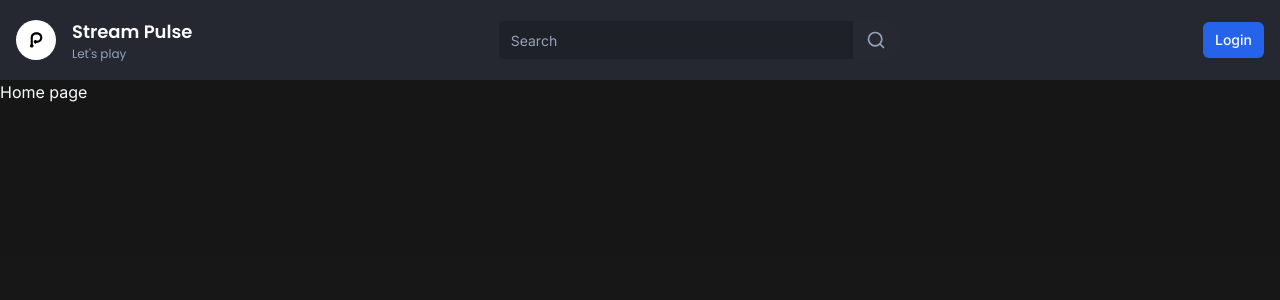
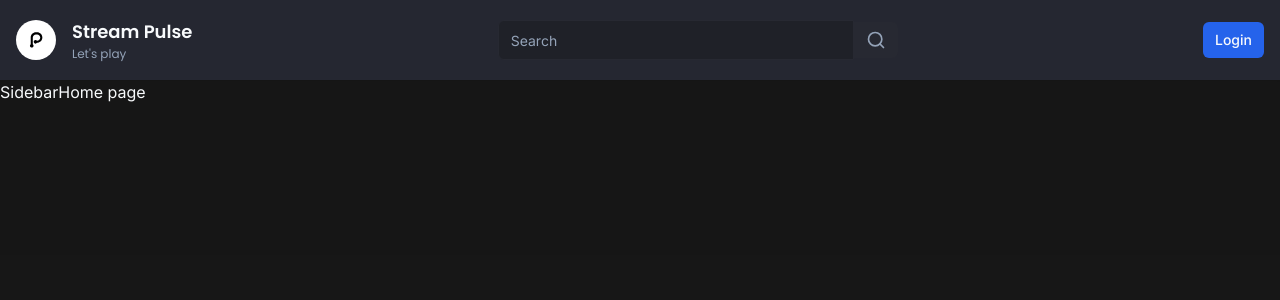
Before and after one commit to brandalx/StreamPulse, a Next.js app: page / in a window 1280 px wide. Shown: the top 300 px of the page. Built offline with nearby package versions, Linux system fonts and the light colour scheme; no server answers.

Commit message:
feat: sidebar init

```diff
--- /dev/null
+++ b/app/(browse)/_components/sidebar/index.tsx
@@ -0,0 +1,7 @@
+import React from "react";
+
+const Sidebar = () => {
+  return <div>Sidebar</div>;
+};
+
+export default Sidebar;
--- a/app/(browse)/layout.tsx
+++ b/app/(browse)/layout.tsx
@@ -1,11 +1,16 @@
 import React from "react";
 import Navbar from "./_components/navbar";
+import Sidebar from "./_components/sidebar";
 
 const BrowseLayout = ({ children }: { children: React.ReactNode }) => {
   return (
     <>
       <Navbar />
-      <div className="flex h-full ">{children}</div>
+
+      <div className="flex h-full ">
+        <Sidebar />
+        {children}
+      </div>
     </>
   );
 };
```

- - - - - - -

> **EXERCISE GOAL**: The answer is the full set of records printed exactly, less the pictures.

> **TASK ANSWER**:
Before and after one commit to brandalx/StreamPulse, a Next.js app: page / in a window 1280 px wide. Shown: the top 300 px of the page. Built offline with nearby package versions, Linux system fonts and the light colour scheme; no server answers.

Commit message:
feat: sidebar init

```diff
--- /dev/null
+++ b/app/(browse)/_components/sidebar/index.tsx
@@ -0,0 +1,7 @@
+import React from "react";
+
+const Sidebar = () => {
+  return <div>Sidebar</div>;
+};
+
+export default Sidebar;
--- a/app/(browse)/layout.tsx
+++ b/app/(browse)/layout.tsx
@@ -1,11 +1,16 @@
 import React from "react";
 import Navbar from "./_components/navbar";
+import Sidebar from "./_components/sidebar";
 
 const BrowseLayout = ({ children }: { children: React.ReactNode }) => {
   return (
     <>
       <Navbar />
-      <div className="flex h-full ">{children}</div>
+
+      <div className="flex h-full ">
+        <Sidebar />
+        {children}
+      </div>
     </>
   );
 };
```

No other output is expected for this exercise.